每日英語跟讀 Ep.991: Colleges Slash Budgets in the Pandemic,With ‘Nothing Off-Limits’
Ohio Wesleyan University is eliminating 18 majors. The University of Florida’s trustees last month took the first steps toward letting the school furlough faculty. The University of California, Berkeley, has paused admissions to its doctoral programs in anthropology, sociology and art history.
As it resurges across the country, the coronavirus is forcing universities large and small to make deep and possibly lasting cuts to close widening budget shortfalls. By one estimate, the pandemic has cost colleges at least $120 billion, with even Harvard University, despite its $41.9 billion endowment, reporting a $10 million deficit that has prompted belt tightening.
The persistence of the economic downturn is taking a devastating financial toll, pushing many to lay off or furlough employees, delay graduate admissions and even cut or consolidate core programs like liberal arts departments.
The University of South Florida announced last month that its College of Education would become a graduate school only, phasing out undergraduate education degrees to help close a $6.8 million budget gap. In Ohio, the University of Akron, citing the coronavirus, successfully invoked a clause in its collective-bargaining agreement in September to supersede tenure rules and lay off 97 unionized faculty members.
“We haven’t seen a budget crisis like this in a generation,” said Robert Kelchen, a Seton Hall University associate professor of higher education who has been tracking the administrative response to the pandemic. “There’s nothing off-limits at this point.”
Even before the pandemic, colleges and universities were grappling with a growing financial crisis, brought on by years of shrinking state support, declining enrollment, and student concerns with skyrocketing tuition and burdensome debt. Now the coronavirus has amplified the financial trouble systemwide, though elite, well-endowed colleges seem sure to weather it with far less pain.
“We have been in aggressive recession management for 12 years — probably more than 12 years,” Daniel Greenstein, chancellor of the Pennsylvania State System of Higher Education, told his board of governors as they voted to forge ahead with a proposal to merge a half-dozen small schools into two academic entities.

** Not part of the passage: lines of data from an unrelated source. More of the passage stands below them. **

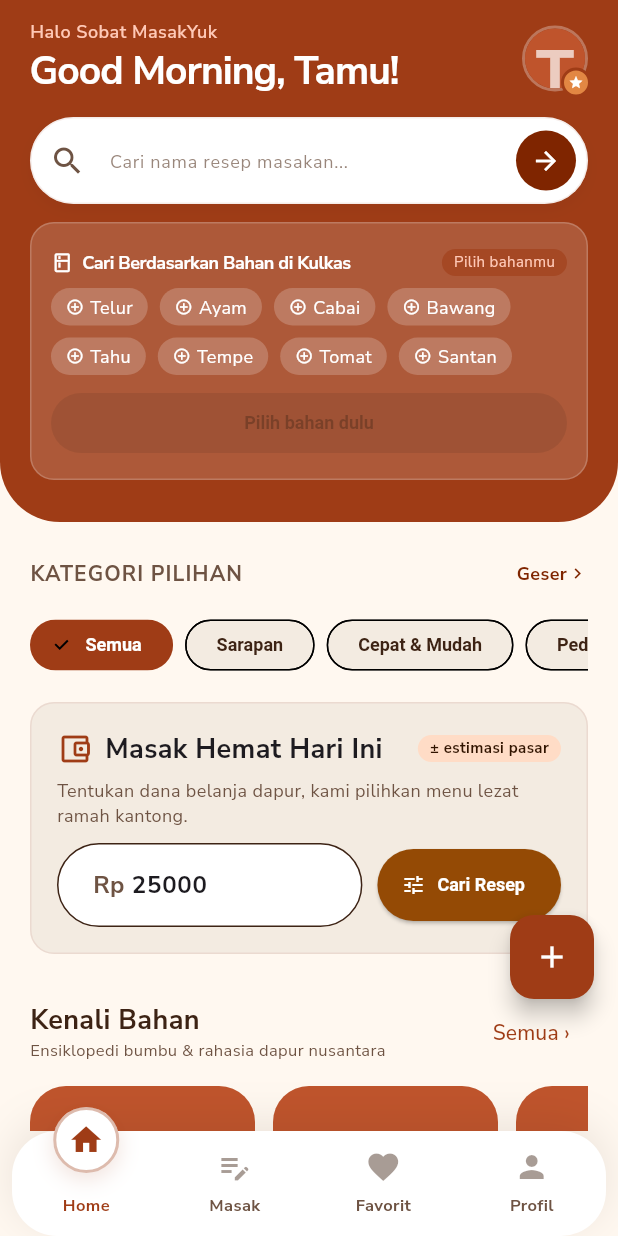
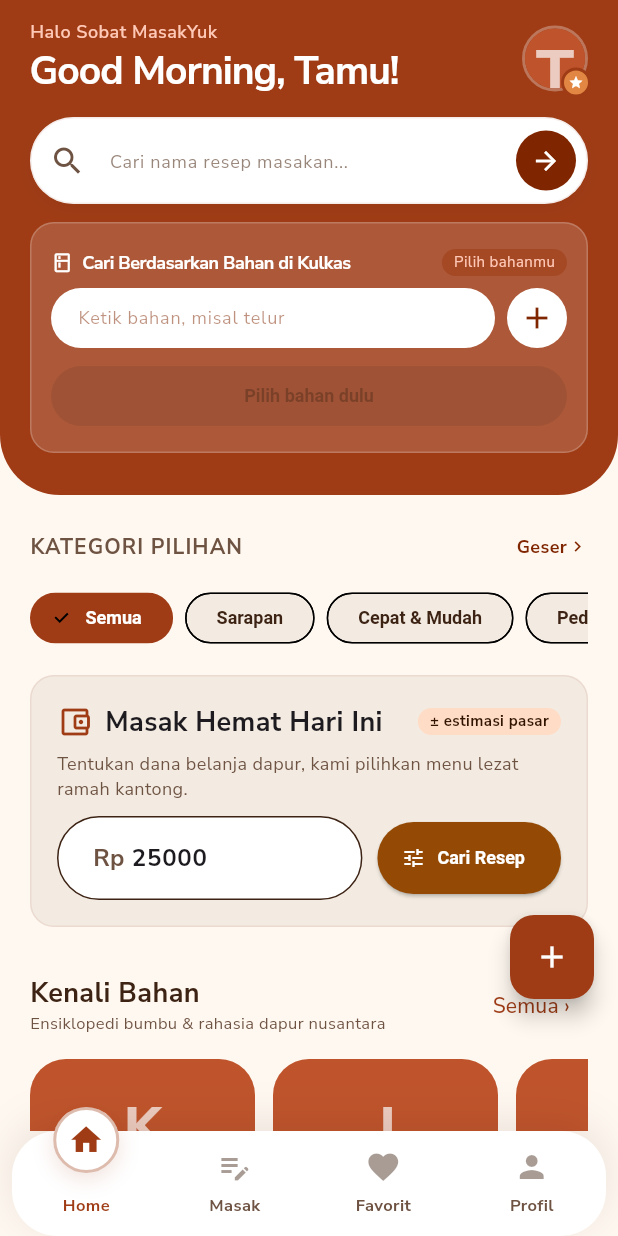
Before and after one commit to anggchr1/MasakYuk, a Flutter app: the screen it shows after launch, after a tap on "Masuk dengan Google", after a tap on "Jelajahi Resep Terlebih Dahulu", on a phone screen of 412 x 824 dp. Run offline on Flutter 3.47's test engine with Material 3 defaults, Android fonts, the light colour scheme and no system bars; our stand-ins replace flutter_svg, geocoding, geolocator, google_fonts, google_sign_in, image_picker and 4 more; missing offline and left inert: gal; network calls fail.

Commit message:
Home: ketik bahan + tombol tambah jadi chip terpilih; fix sort favorit/resep saya; back HP kembali ke tab sebelumnya

```diff
--- a/lib/features/favorites/favorites_view.dart
+++ b/lib/features/favorites/favorites_view.dart
@@ -57,7 +57,8 @@ class _FavoritesScreenState extends State<FavoritesScreen>
       builder: (_, _) {
         final favs = widget.repo.favorites;
         final mine = widget.repo.customs;
-        var items = _mine ? mine : favs;
+        // Salinan: `customs` unmodifiable, sedangkan daftar ini di-sort.
+        var items = List<Recipe>.of(_mine ? mine : favs);
         final q = _ctrl.text.toLowerCase();
         if (q.isNotEmpty) {
           items = items
@@ -68,8 +69,7 @@ class _FavoritesScreenState extends State<FavoritesScreen>
           case 'Nama A-Z':
             items.sort((a, b) => a.title.compareTo(b.title));
           case 'Waktu Tersingkat':
-            items.sort((a, b) => a.stepsList.length
-                .compareTo(b.stepsList.length));
+            items.sort((a, b) => _menit(a).compareTo(_menit(b)));
           case 'Paling Populer':
             items.sort((a, b) => b.loves.compareTo(a.loves));
           default:
@@ -191,6 +191,18 @@ class _FavoritesScreenState extends State<FavoritesScreen>
       },
       ),
     );
+  }
+
+  /// Menit dari teks durasi ("±35 mnt", "1 jam 15 mnt") untuk pengurutan.
+  int _menit(Recipe r) {
+    final teks = r.displayDuration.toLowerCase();
+    final menit = RegExp(r'(\d+)\s*mnt').firstMatch(teks);
+    if (menit != null) {
+      final jam = RegExp(r'(\d+)\s*jam').firstMatch(teks);
+      return int.parse(menit.group(1)!) +
+          (jam == null ? 0 : int.parse(jam.group(1)!) * 60);
+    }
+    return int.tryParse(RegExp(r'\d+').stringMatch(teks) ?? '') ?? 0;
   }
 
   String? _priceOf(Recipe r) {
--- a/lib/features/home/home_provider.dart
+++ b/lib/features/home/home_provider.dart
@@ -1,7 +1,7 @@
 import 'package:flutter/foundation.dart';
 import '../../data/recipe_repository.dart';
 
-/// State Home v2: chip bahan (toggle manual) + query + chip kategori.
+/// State Home v2: bahan yang diketik user + chip kategori.
 /// TIDAK auto-search: hasil dibuka lewat layar Hasil (pill / submit / chip).
 class HomeProvider extends ChangeNotifier {
   final RecipeRepository repo;
@@ -24,17 +24,6 @@ class HomeProvider extends ChangeNotifier {
     'Sayuran',
   ];
 
-  static const bahanChips = [
-    'telur',
-    'ayam',
-    'cabai',
-    'bawang',
-    'tahu',
-    'tempe',
-    'tomat',
-    'santan',
-  ];
-
   void setChip(String c) {
     chip = c;
     notifyListeners();
@@ -50,6 +39,20 @@ class HomeProvider extends ChangeNotifier {
     notifyListeners();
   }
 
+  void tambah(String teks) {
+    picked.addAll(_kataBahan(teks));
+    notifyListeners();
+  }
+
+  /// "Telor" -> telur; kata < 3 huruf (di, ke) dibuang.
+  static const _sinonim = {'telor': 'telur', 'cabe': 'cabai'};
+
+  static Iterable<String> _kataBahan(String teks) => teks
+      .toLowerCase()
+      .split(RegExp(r'[^a-z]+'))
+      .where((w) => w.length >= 3)
+      .map((w) => _sinonim[w] ?? w);
+
   void togglePick(String b) {
     if (!picked.remove(b)) picked.add(b);
     notifyListeners();
@@ -62,12 +65,6 @@ class HomeProvider extends ChangeNotifier {
     notifyListeners();
   }
 
-  /// Gabungan kata ketik + chip terpilih (dipakai saat pill ditekan).
-  Set<String> get inputs => {
-        ...query
-            .toLowerCase()
-            .split(RegExp(r'[^a-z]+'))
-            .where((w) => w.length >= 3),
-        ...picked,
-      };
+  /// Bahan yang diketik user — dipakai saat tombol "Cari" ditekan.
+  Set<String> get inputs => {...picked};
 }
--- a/lib/features/home/home_view.dart
+++ b/lib/features/home/home_view.dart
@@ -29,6 +29,7 @@ class _HomeScreenState extends State<HomeScreen>
   late final Animation<double> _fade;
   late final HomeProvider _hp;
   final _titleCtrl = TextEditingController();
+  final _bahanCtrl = TextEditingController();
   final _budgetCtrl =
       TextEditingController(text: '25000');
 
@@ -42,6 +43,12 @@ class _HomeScreenState extends State<HomeScreen>
     _fade = CurvedAnimation(parent: _controller, curve: Curves.easeIn);
     _controller.forward();
     _hp = HomeProvider(widget.repo);
+  }
+
+  /// Bahan yang diketik langsung masuk ke daftar terpilih di bawah kolom.
+  void _tambahBahan() {
+    _hp.tambah(_bahanCtrl.text);
+    _bahanCtrl.clear();
   }
 
   void _openResults({
@@ -312,54 +319,87 @@ class _HomeScreenState extends State<HomeScreen>
             ],
           ),
           const SizedBox(height: 8),
+          Row(
+            children: [
+              Expanded(
+                child: TextField(
+                  controller: _bahanCtrl,
+                  textInputAction: TextInputAction.done,
+                  onSubmitted: (_) => _tambahBahan(),
+                  style: const TextStyle(
+                      fontSize: 13,
+                      color: Color(0xFF7F2500)),
+                  decoration: InputDecoration(
+                    hintText: 'Ketik bahan, misal telur',
+                    hintStyle: TextStyle(
+                        fontSize: 12,
+                        color: const Color(0xFF7F2500)
+                            .withValues(alpha: 0.5)),
+                    isDense: true,
+                    filled: true,
+                    fillColor: Colors.white,
+                    contentPadding: const EdgeInsets.symmetric(
+                        horizontal: 14, vertical: 10),
+                    border: OutlineInputBorder(
+                      borderRadius: BorderRadius.circular(9999),
+                      borderSide: BorderSide.none,
+                    ),
+                  ),
+                ),
+              ),
+              const SizedBox(width: 8),
+              Material(
+                color: Colors.white,
+                shape: const CircleBorder(),
+                child: IconButton(
+                  tooltip: 'Tambah bahan',
+                  visualDensity: VisualDensity.compact,
+                  icon: const Icon(Icons.add,
+                      color: Color(0xFF7F2500)),
+                  onPressed: _tambahBahan,
+                ),
+              ),
+            ],
+          ),
+          if (_hp.picked.isNotEmpty) ...[
+            const SizedBox(height: 8),
             Wrap(
               spacing: 8,
               runSpacing: 8,
-            children:
-                HomeProvider.bahanChips.map((b) {
-              final sel = _hp.picked.contains(b);
-              final label =
-                  b[0].toUpperCase() + b.substring(1);
+              children: _hp.picked.map((b) {
+                final label = b[0].toUpperCase() + b.substring(1);
                 return GestureDetector(
                   onTap: () => _hp.togglePick(b),
                   child: Container(
                     padding: const EdgeInsets.symmetric(
                         horizontal: 10, vertical: 4),
                     decoration: BoxDecoration(
-                    color: sel
-                        ? Colors.white
-                        : Colors.white
-                            .withValues(alpha: 0.2),
-                    borderRadius:
-                        BorderRadius.circular(9999),
+                      color: Colors.white,
+                      borderRadius: BorderRadius.circular(9999),
                     ),
                     child: Row(
                       mainAxisSize: MainAxisSize.min,
                       children: [
-                      Icon(
-                          sel
-                              ? Icons.check_circle
-                              : Icons.add_circle_outline,
+                        const Icon(Icons.check_circle,
                             size: 12,
-                          color: sel
-                              ? const Color(0xFF7F2500)
-                              : Colors.white),
+                            color: Color(0xFF7F2500)),
                         const SizedBox(width: 4),
                         Text(label,
-                          style: TextStyle(
+                            style: const TextStyle(
                                 fontSize: 12,
-                              fontWeight: sel
-                                  ? FontWeight.w700
-                                  : FontWeight.w400,
-                              color: sel
-                                  ? const Color(0xFF7F2500)
-                                  : Colors.white)),
+                                fontWeight: FontWeight.w700,
+                                color: Color(0xFF7F2500))),
+                        const SizedBox(width: 4),
+                        const Icon(Icons.close,
+                            size: 12,
+                            color: Color(0xFF7F2500)),
                       ],
                     ),
                   ),
                 );
               }).toList(),
             ),
+          ],
           const SizedBox(height: 8),
           SizedBox(
             width: double.infinity,
@@ -803,6 +843,7 @@ class _HomeScreenState extends State<HomeScreen>
   void dispose() {
     _controller.dispose();
     _titleCtrl.dispose();
+    _bahanCtrl.dispose();
     _budgetCtrl.dispose();
     _hp.dispose();
     super.dispose();
--- a/lib/main.dart
+++ b/lib/main.dart
@@ -133,11 +133,29 @@ class HomeShell extends StatefulWidget {
 class _HomeShellState extends State<HomeShell> {
   late int _tab = widget.initialTab;
   late int _prevTab;
+  /// Riwayat tab supaya tombol back HP kembali ke tab sebelumnya.
+  final List<int> _history = [];
 
   @override
   void initState() {
     super.initState();
     _prevTab = widget.initialTab;
+  }
+
+  void _pindah(int i) {
+    if (i == _tab) return;
+    setState(() {
+      _prevTab = _tab;
+      _history.add(_tab);
+      _tab = i;
+    });
+  }
+
+  void _kembali() {
+    setState(() {
+      _prevTab = _tab;
+      _tab = _history.isEmpty ? 0 : _history.removeLast();
+    });
   }
 
   Widget _pageAt(int i) {
@@ -175,7 +193,12 @@ class _HomeShellState extends State<HomeShell> {
         ? const Offset(1.0, 0.0)
         : const Offset(-1.0, 0.0);
 
-    return Scaffold(
+    return PopScope(
+      canPop: _tab == 0 && _history.isEmpty,
+      onPopInvokedWithResult: (didPop, _) {
+        if (!didPop) _kembali();
+      },
+      child: Scaffold(
         body: SafeArea(
           child: AnimatedSwitcher(
             duration: const Duration(milliseconds: 250),
@@ -207,13 +230,8 @@ class _HomeShellState extends State<HomeShell> {
         ),
         bottomNavigationBar: BottomNav(
           index: _tab,
-        onTap: (i) {
-          if (i == _tab) return;
-          setState(() {
-            _prevTab = _tab;
-            _tab = i;
-          });
-        },
+          onTap: _pindah,
+        ),
       ),
     );
   }
```
Lines whose indentation alone changed are shown as unchanged.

Source article: https://paper.udn.com/udnpaper/POH0067/359091/web/